Numerous other events took place around the COP 21 venue on 7 December. ‘Compact of Mayors: the World´s Largest Coalition on Local Climate Action and Towards SDGs/HABITAT3′ highlighted the achievements of the Compact of Mayors, a common platform that builds upon a number of other initiatives, aiming to capture the impact of cities’ collective actions through standardized measurement of emissions and climate risk, and consistent, public reporting of their efforts. The event ‘Building Island Resilience Through Innovative Financing and Biodiversity Solutions’ announced the world’s first Debt Swap for Marine Conservation and Climate Adaptation, recently finalized between the government of Seychelles and the Paris Club of Creditors, with support from The Nature Conservancy, and indicated the potential of a debt swap model to integrate island resilience, climate financing and biodiversity in some of the most vulnerable small island developing States (SIDS). ‘The Pivotal Role of Water in Climate Change Adaptation and Mitigation’ addressed: coherence and inter-institutional cooperation around water; the role of legislation and awareness-raising; adaptation finance; and multi-level water governance.
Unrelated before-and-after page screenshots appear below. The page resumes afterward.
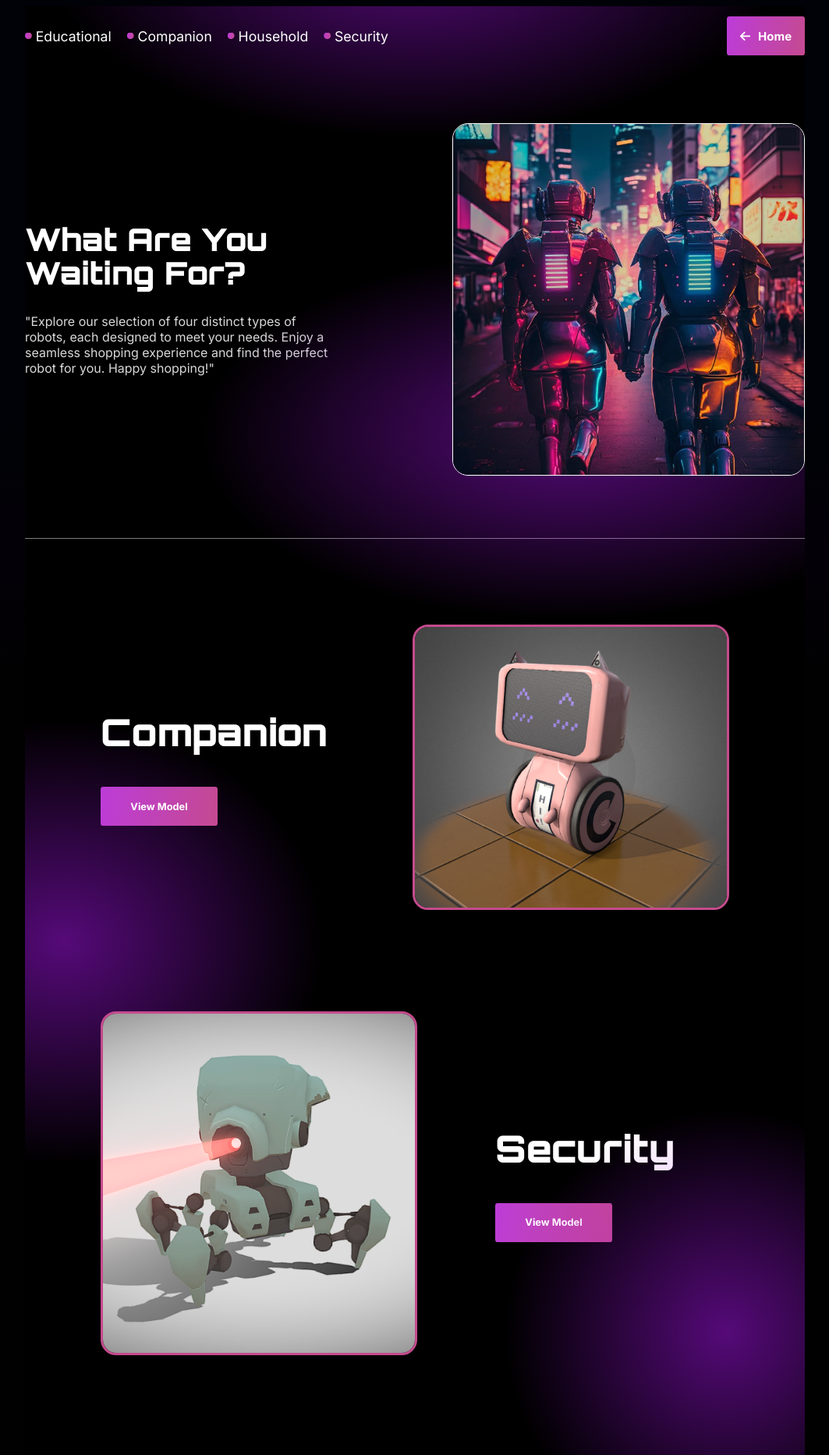
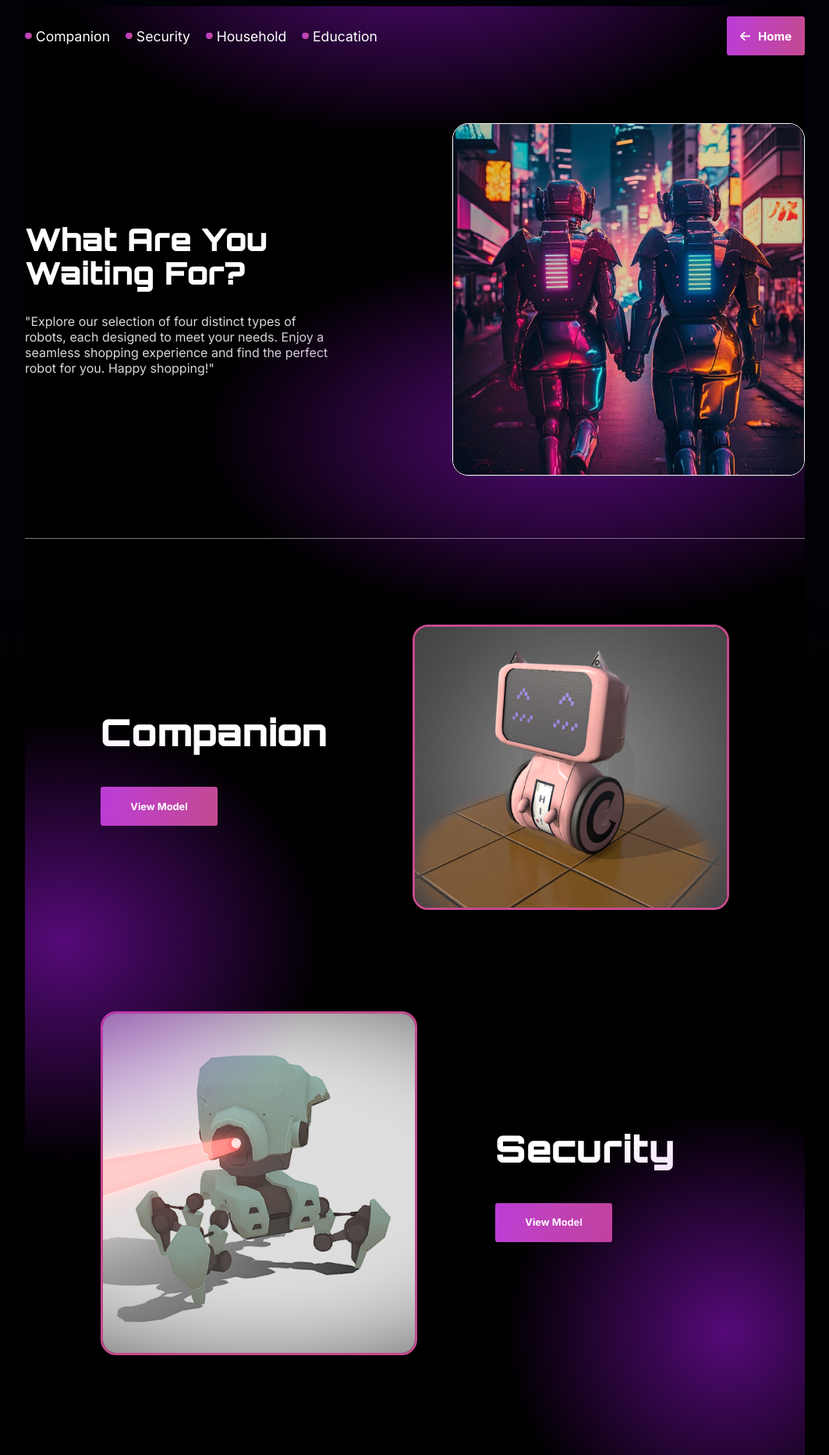
Before and after one commit to NikaJamaspishvili/RoboVerse, a React (Vite) app: page /shop in a window 1280 px wide. Shown: the top 1866 px of the page at 78% size, without its empty margins (116-1179 px from the left). Built offline with nearby package versions, Linux system fonts and the light colour scheme; a web font is replaced by a local one.

Commit message:
created navbar for shop page. Each navigation button scrolls into the view of desired section.

```diff
--- a/src/Shop/Header/Header.jsx
+++ b/src/Shop/Header/Header.jsx
@@ -5,9 +5,13 @@ import { useNavigate } from "react-router-dom";
 //animation imports
 import {motion} from 'framer-motion';
 
-const Header = ()=>{
+const Header = ({containerRef})=>{
 
   let history = useNavigate();
+
+  function scroll(index){
+    containerRef.current[index].scrollIntoView({behavior:"smooth",block:"center"});
+  }
 
   let parentVariants={
     hidden:{opacity: 0},
@@ -29,10 +33,10 @@ const Header = ()=>{
     <h1>RoboVerse</h1>
 
     <motion.section variants={parentVariants} initial="hidden" animate="show">
-        <motion.div variants={childVariants}><i class="fa-solid fa-circle"></i><p>Educational</p></motion.div>
-        <motion.div variants={childVariants} id="companion"><i class="fa-solid fa-circle"></i><p>Companion</p></motion.div >
-        <motion.div variants={childVariants}><i class="fa-solid fa-circle"></i><p>Household</p></motion.div >
-        <motion.div variants={childVariants}><i class="fa-solid fa-circle"></i><p>Security</p></motion.div >
+        <motion.div variants={childVariants}><i class="fa-solid fa-circle"></i><p onClick={()=>scroll(0)}>Companion</p></motion.div>
+        <motion.div variants={childVariants} id="companion"><i class="fa-solid fa-circle" ></i><p onClick={()=>scroll(1)}>Security</p></motion.div >
+        <motion.div variants={childVariants}><i class="fa-solid fa-circle"></i><p onClick={()=>scroll(2)}>Household</p></motion.div >
+        <motion.div variants={childVariants}><i class="fa-solid fa-circle"></i><p onClick={()=>scroll(3)}>Education</p></motion.div >
     </motion.section>
     <motion.button onClick={()=>{history('/')}} variants={{hidden:{opacity: 0,marginTop:-200},show:{opacity:1,marginTop:0,transition:{duration:0.6,delay:2.5},}}} initial="hidden" animate="show"><i class="fa-solid fa-arrow-left"></i>Home</motion.button>
   </div>
--- a/src/Shop/Robots/Robots.jsx
+++ b/src/Shop/Robots/Robots.jsx
@@ -3,23 +3,12 @@ import "./Robots.css";
 
 //react imports
 import { useNavigate } from "react-router-dom";
-import { useRef } from "react";
+import { useEffect, useRef } from "react";
 
 //animation imports
-import { motion, useScroll, useTransform } from "framer-motion";
+import { motion, useInView, useAnimation } from "framer-motion";
 
-const Robots = () => {
-  const containerRefs = useRef([]);
-
-  const scrollData = containerRefs.current.map((ref) => {
-
-    const { scrollYProgress } = useScroll({
-      target: ref,
-      offset: ["start end", "end end"],
-    });
-
-    return useTransform(scrollYProgress, [0, 1], ["100%", "0%"]);
-  });
+const Robots = ({containerRef}) => {
 
   const history = useNavigate();
 
@@ -34,22 +23,21 @@ const Robots = () => {
     <div className="robotModelsDiv">
       {robots.map((robot, index) => (
 
-        <div key={robot.id} ref={(el)=>{return containerRefs.current[index] = el}}>
+        <div key={robot.id} ref={(el)=>{containerRef.current[index] = el}}>
           {index % 2 === 0 && (
-            <motion.section style={{ translateX: scrollData[index] }}>
+            <motion.section>
               <h1>{robot.title}</h1>
               <button onClick={() => history("/model/"+robot.id)}>View Model</button>
             </motion.section>
           )}
           <motion.img
-            style={{ translateX: scrollData[index] }}
             src={robot.img}
             alt={`${robot.title} robot image`}
           />
           {index % 2 !== 0 && (
-            <motion.section style={{ translateX: scrollData[index] }}>
+            <motion.section>
               <h1>{robot.title}</h1>
-              <button onClick={() => history(robot.id)}>View Model</button>
+              <button onClick={() => history("/model/"+robot.id)}>View Model</button>
             </motion.section>
           )}
         </div>
--- a/src/Shop/Shop.jsx
+++ b/src/Shop/Shop.jsx
@@ -7,14 +7,19 @@ import Hero from "./Hero/Hero.jsx";
 import Robots from "./Robots/Robots.jsx";
 import Footer from "./Footer/Footer.jsx";
 
+import { useRef } from "react";
+
 function Shop(){
+
+ const containerRef = useRef([]);
+
 return <div className="Shop_Wrapper">
   <div className="circle"></div>
-  <Header />
+  <Header containerRef={containerRef}/>
   <div className="circle2"></div>
   <Hero />
   <div className="circle3"></div>
-  <Robots />
+  <Robots containerRef={containerRef}/>
   <div className="circle4"></div>
   <Footer />
   <div className="circle5"></div>
```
At an event on ‘Fossil Fuel Subsidies and Climate Change,’ panelists noted that only 3% of FFS reaches the poorest 20% of households, thus supporting poor families and improving energy access are not substantiated reasons for FFS. They called for addressing the political issues that perpetuate FFS, such as pressure from the electorate to not increase the prices of electricity and fuel. The event ‘Energy Efficiency Improvements with Mitigation Co-Benefits through Economic Diversification’ presented the Gulf Cooperation Council (GCC) countries’ energy efficiency initiatives and technologies. At an event on ‘Strategic Climate Change Partnerships: Opportunities and Actions in Developing Countries – Lessons from Kenya,’ participants addressed need for accurate data for the verification of emissions, the need to address the communication gap between civil society and the government, and the need to engage local communities in addressing climate change. The event ‘East Asia Low Carbon Growth Dialogue’ discussed concrete steps to realize low-carbon development through the promotion of public-private partnerships (PPPs) and the introduction of environmental technologies in the East Asia Summit region. [IISD RS Coverage of Side Events] [IISD RS Coverage of Paris Climate Change Conference]